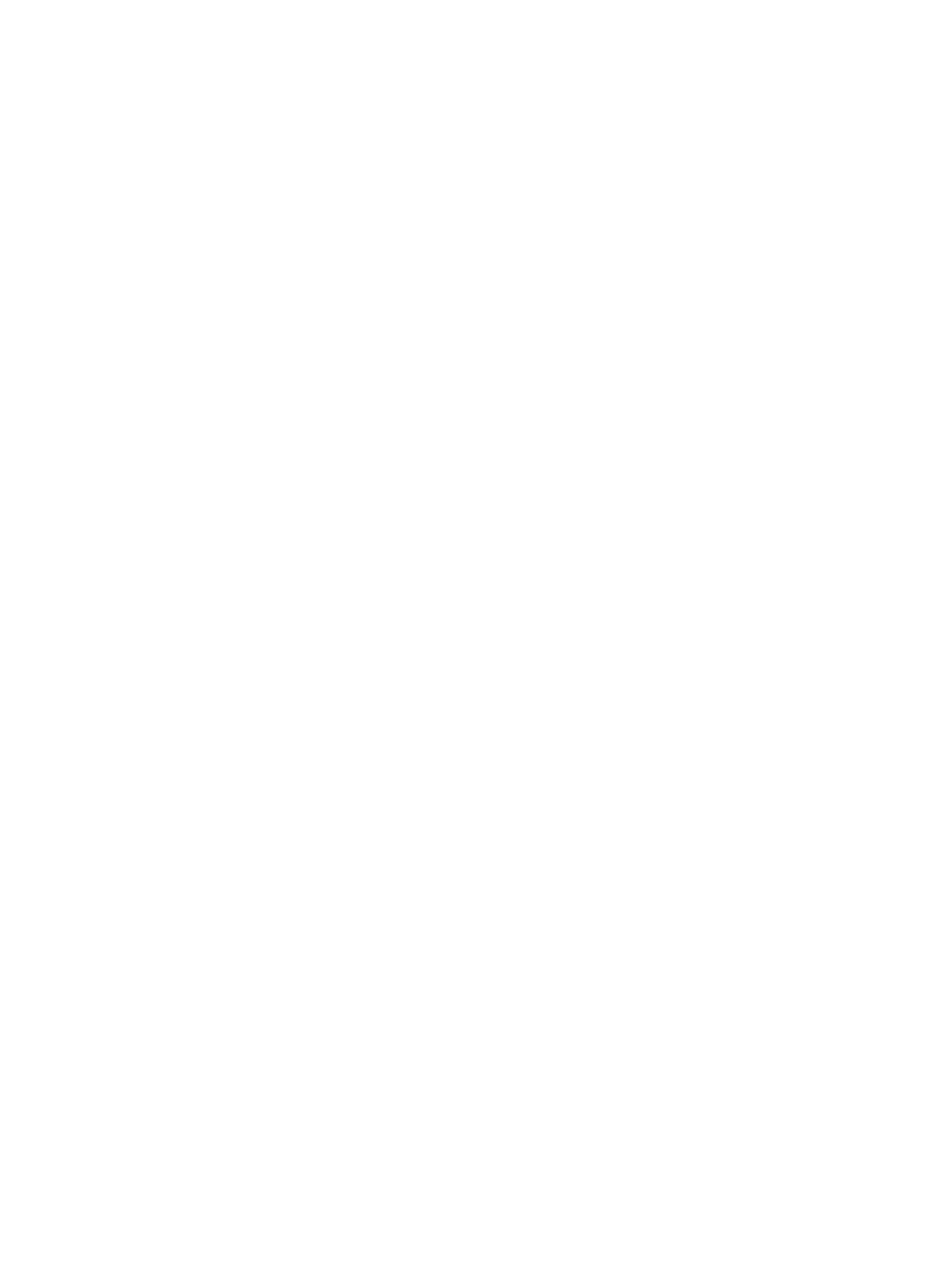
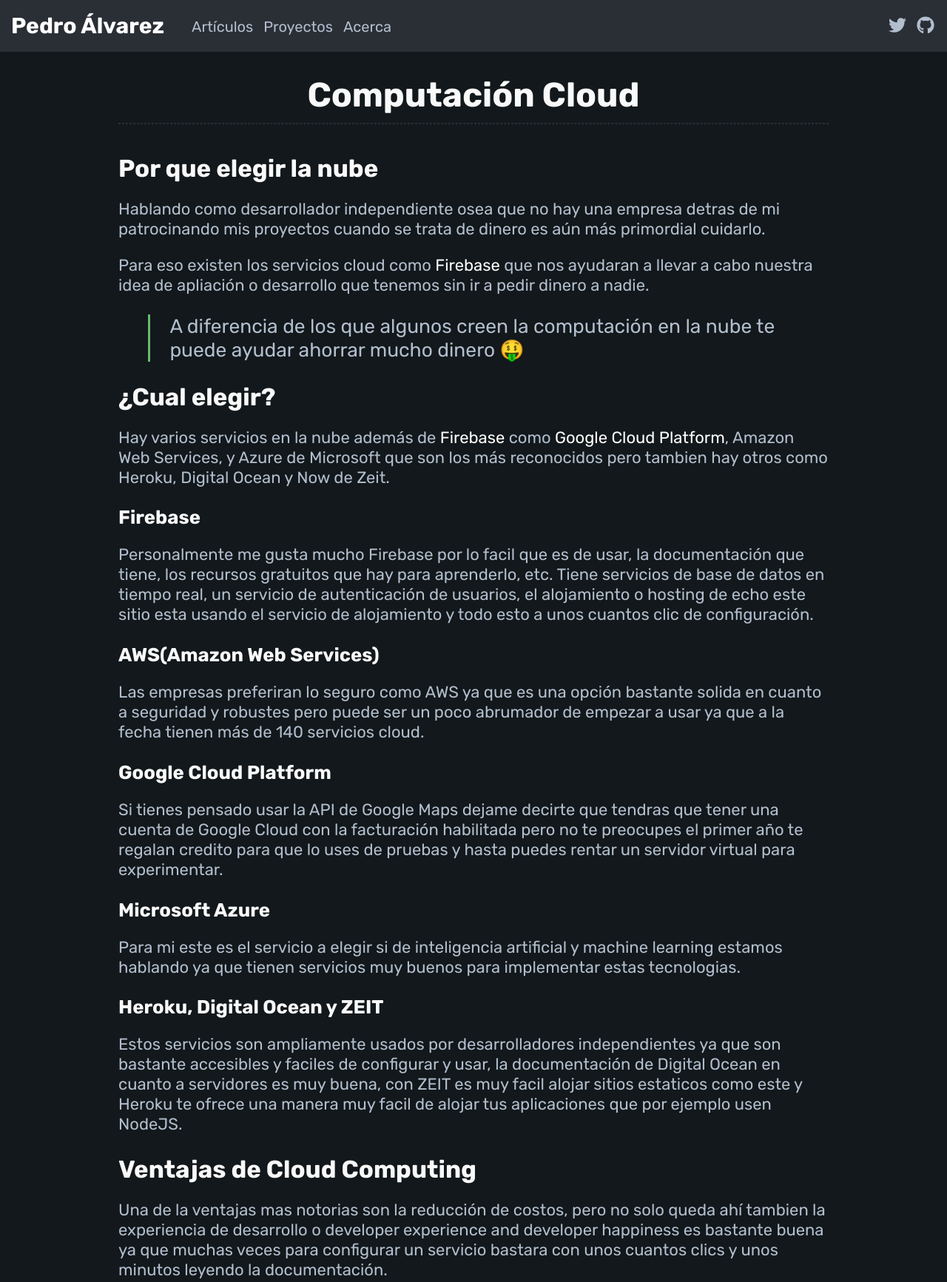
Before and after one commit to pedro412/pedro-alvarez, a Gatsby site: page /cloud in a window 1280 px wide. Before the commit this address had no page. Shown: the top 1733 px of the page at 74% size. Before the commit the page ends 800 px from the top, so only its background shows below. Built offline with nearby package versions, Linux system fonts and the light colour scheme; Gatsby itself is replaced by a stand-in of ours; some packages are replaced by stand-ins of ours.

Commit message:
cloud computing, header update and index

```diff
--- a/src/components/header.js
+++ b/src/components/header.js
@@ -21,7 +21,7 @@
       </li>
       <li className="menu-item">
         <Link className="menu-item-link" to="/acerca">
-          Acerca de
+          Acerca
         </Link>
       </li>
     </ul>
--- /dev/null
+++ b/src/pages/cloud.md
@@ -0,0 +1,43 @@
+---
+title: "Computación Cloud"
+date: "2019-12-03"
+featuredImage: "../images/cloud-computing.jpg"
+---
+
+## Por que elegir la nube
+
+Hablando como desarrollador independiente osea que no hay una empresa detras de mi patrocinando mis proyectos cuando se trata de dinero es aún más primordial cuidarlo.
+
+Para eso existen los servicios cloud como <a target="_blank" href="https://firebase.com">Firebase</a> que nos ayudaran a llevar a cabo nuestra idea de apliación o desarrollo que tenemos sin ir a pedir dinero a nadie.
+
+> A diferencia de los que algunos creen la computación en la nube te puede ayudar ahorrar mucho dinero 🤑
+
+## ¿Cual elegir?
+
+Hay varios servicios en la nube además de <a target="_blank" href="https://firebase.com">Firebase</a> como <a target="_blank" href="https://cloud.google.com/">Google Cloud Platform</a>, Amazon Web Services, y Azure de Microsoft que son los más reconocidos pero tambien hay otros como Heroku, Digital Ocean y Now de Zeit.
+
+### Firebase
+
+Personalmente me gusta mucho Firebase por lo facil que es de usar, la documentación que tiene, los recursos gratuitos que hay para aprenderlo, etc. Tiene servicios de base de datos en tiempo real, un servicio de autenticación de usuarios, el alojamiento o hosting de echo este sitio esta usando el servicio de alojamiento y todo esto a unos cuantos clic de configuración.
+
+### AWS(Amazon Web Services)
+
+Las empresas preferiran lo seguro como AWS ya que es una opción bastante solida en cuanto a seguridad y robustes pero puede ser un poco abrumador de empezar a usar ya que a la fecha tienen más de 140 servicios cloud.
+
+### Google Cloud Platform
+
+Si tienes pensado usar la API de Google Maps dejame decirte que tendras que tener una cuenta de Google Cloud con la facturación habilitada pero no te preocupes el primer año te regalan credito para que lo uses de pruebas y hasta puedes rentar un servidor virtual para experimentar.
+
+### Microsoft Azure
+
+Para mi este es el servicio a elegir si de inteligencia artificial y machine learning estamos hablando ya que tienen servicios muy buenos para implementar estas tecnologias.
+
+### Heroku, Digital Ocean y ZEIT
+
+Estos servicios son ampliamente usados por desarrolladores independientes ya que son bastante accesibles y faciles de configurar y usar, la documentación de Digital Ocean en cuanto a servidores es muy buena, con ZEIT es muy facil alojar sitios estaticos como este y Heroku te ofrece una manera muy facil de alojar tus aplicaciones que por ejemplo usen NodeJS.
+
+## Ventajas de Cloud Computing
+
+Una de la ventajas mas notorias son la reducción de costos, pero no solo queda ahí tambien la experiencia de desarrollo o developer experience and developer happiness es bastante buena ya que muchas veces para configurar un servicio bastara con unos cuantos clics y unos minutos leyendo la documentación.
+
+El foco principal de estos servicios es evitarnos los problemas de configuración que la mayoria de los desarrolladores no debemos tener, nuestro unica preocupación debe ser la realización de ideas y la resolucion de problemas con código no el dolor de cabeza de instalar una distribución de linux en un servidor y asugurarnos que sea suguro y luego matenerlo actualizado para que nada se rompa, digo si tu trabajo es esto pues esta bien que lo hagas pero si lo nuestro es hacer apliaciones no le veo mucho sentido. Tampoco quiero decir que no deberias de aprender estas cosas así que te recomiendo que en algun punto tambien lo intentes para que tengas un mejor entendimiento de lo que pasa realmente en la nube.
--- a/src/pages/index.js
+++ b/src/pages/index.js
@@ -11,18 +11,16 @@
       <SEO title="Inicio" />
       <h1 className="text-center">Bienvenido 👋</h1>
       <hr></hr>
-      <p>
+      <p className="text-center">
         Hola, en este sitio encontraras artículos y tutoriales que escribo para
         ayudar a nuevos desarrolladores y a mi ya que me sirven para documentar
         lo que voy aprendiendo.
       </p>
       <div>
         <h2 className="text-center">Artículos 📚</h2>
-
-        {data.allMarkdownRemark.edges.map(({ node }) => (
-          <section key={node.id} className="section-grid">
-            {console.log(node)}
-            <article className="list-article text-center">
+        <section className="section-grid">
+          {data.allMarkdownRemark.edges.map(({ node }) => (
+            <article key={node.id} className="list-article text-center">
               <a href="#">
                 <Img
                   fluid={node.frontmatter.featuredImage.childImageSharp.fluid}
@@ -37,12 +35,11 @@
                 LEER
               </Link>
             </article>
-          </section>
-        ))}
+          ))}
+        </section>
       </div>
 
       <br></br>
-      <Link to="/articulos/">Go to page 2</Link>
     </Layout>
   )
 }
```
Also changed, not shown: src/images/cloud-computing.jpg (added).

About this task:
Copy each entry exactly as written. Pictures do not belong in the copy.

Answer to the exercise:
Before and after one commit to pedro412/pedro-alvarez, a Gatsby site: page /cloud in a window 1280 px wide. Before the commit this address had no page. Shown: the top 1733 px of the page at 74% size. Before the commit the page ends 800 px from the top, so only its background shows below. Built offline with nearby package versions, Linux system fonts and the light colour scheme; Gatsby itself is replaced by a stand-in of ours; some packages are replaced by stand-ins of ours.

Commit message:
cloud computing, header update and index

```diff
--- a/src/components/header.js
+++ b/src/components/header.js
@@ -21,7 +21,7 @@
       </li>
       <li className="menu-item">
         <Link className="menu-item-link" to="/acerca">
-          Acerca de
+          Acerca
         </Link>
       </li>
     </ul>
--- /dev/null
+++ b/src/pages/cloud.md
@@ -0,0 +1,43 @@
+---
+title: "Computación Cloud"
+date: "2019-12-03"
+featuredImage: "../images/cloud-computing.jpg"
+---
+
+## Por que elegir la nube
+
+Hablando como desarrollador independiente osea que no hay una empresa detras de mi patrocinando mis proyectos cuando se trata de dinero es aún más primordial cuidarlo.
+
+Para eso existen los servicios cloud como <a target="_blank" href="https://firebase.com">Firebase</a> que nos ayudaran a llevar a cabo nuestra idea de apliación o desarrollo que tenemos sin ir a pedir dinero a nadie.
+
+> A diferencia de los que algunos creen la computación en la nube te puede ayudar ahorrar mucho dinero 🤑
+
+## ¿Cual elegir?
+
+Hay varios servicios en la nube además de <a target="_blank" href="https://firebase.com">Firebase</a> como <a target="_blank" href="https://cloud.google.com/">Google Cloud Platform</a>, Amazon Web Services, y Azure de Microsoft que son los más reconocidos pero tambien hay otros como Heroku, Digital Ocean y Now de Zeit.
+
+### Firebase
+
+Personalmente me gusta mucho Firebase por lo facil que es de usar, la documentación que tiene, los recursos gratuitos que hay para aprenderlo, etc. Tiene servicios de base de datos en tiempo real, un servicio de autenticación de usuarios, el alojamiento o hosting de echo este sitio esta usando el servicio de alojamiento y todo esto a unos cuantos clic de configuración.
+
+### AWS(Amazon Web Services)
+
+Las empresas preferiran lo seguro como AWS ya que es una opción bastante solida en cuanto a seguridad y robustes pero puede ser un poco abrumador de empezar a usar ya que a la fecha tienen más de 140 servicios cloud.
+
+### Google Cloud Platform
+
+Si tienes pensado usar la API de Google Maps dejame decirte que tendras que tener una cuenta de Google Cloud con la facturación habilitada pero no te preocupes el primer año te regalan credito para que lo uses de pruebas y hasta puedes rentar un servidor virtual para experimentar.
+
+### Microsoft Azure
+
+Para mi este es el servicio a elegir si de inteligencia artificial y machine learning estamos hablando ya que tienen servicios muy buenos para implementar estas tecnologias.
+
+### Heroku, Digital Ocean y ZEIT
+
+Estos servicios son ampliamente usados por desarrolladores independientes ya que son bastante accesibles y faciles de configurar y usar, la documentación de Digital Ocean en cuanto a servidores es muy buena, con ZEIT es muy facil alojar sitios estaticos como este y Heroku te ofrece una manera muy facil de alojar tus aplicaciones que por ejemplo usen NodeJS.
+
+## Ventajas de Cloud Computing
+
+Una de la ventajas mas notorias son la reducción de costos, pero no solo queda ahí tambien la experiencia de desarrollo o developer experience and developer happiness es bastante buena ya que muchas veces para configurar un servicio bastara con unos cuantos clics y unos minutos leyendo la documentación.
+
+El foco principal de estos servicios es evitarnos los problemas de configuración que la mayoria de los desarrolladores no debemos tener, nuestro unica preocupación debe ser la realización de ideas y la resolucion de problemas con código no el dolor de cabeza de instalar una distribución de linux en un servidor y asugurarnos que sea suguro y luego matenerlo actualizado para que nada se rompa, digo si tu trabajo es esto pues esta bien que lo hagas pero si lo nuestro es hacer apliaciones no le veo mucho sentido. Tampoco quiero decir que no deberias de aprender estas cosas así que te recomiendo que en algun punto tambien lo intentes para que tengas un mejor entendimiento de lo que pasa realmente en la nube.
--- a/src/pages/index.js
+++ b/src/pages/index.js
@@ -11,18 +11,16 @@
       <SEO title="Inicio" />
       <h1 className="text-center">Bienvenido 👋</h1>
       <hr></hr>
-      <p>
+      <p className="text-center">
         Hola, en este sitio encontraras artículos y tutoriales que escribo para
         ayudar a nuevos desarrolladores y a mi ya que me sirven para documentar
         lo que voy aprendiendo.
       </p>
       <div>
         <h2 className="text-center">Artículos 📚</h2>
-
-        {data.allMarkdownRemark.edges.map(({ node }) => (
-          <section key={node.id} className="section-grid">
-            {console.log(node)}
-            <article className="list-article text-center">
+        <section className="section-grid">
+          {data.allMarkdownRemark.edges.map(({ node }) => (
+            <article key={node.id} className="list-article text-center">
               <a href="#">
                 <Img
                   fluid={node.frontmatter.featuredImage.childImageSharp.fluid}
@@ -37,12 +35,11 @@
                 LEER
               </Link>
             </article>
-          </section>
-        ))}
+          ))}
+        </section>
       </div>
 
       <br></br>
-      <Link to="/articulos/">Go to page 2</Link>
     </Layout>
   )
 }
```
Also changed, not shown: src/images/cloud-computing.jpg (added).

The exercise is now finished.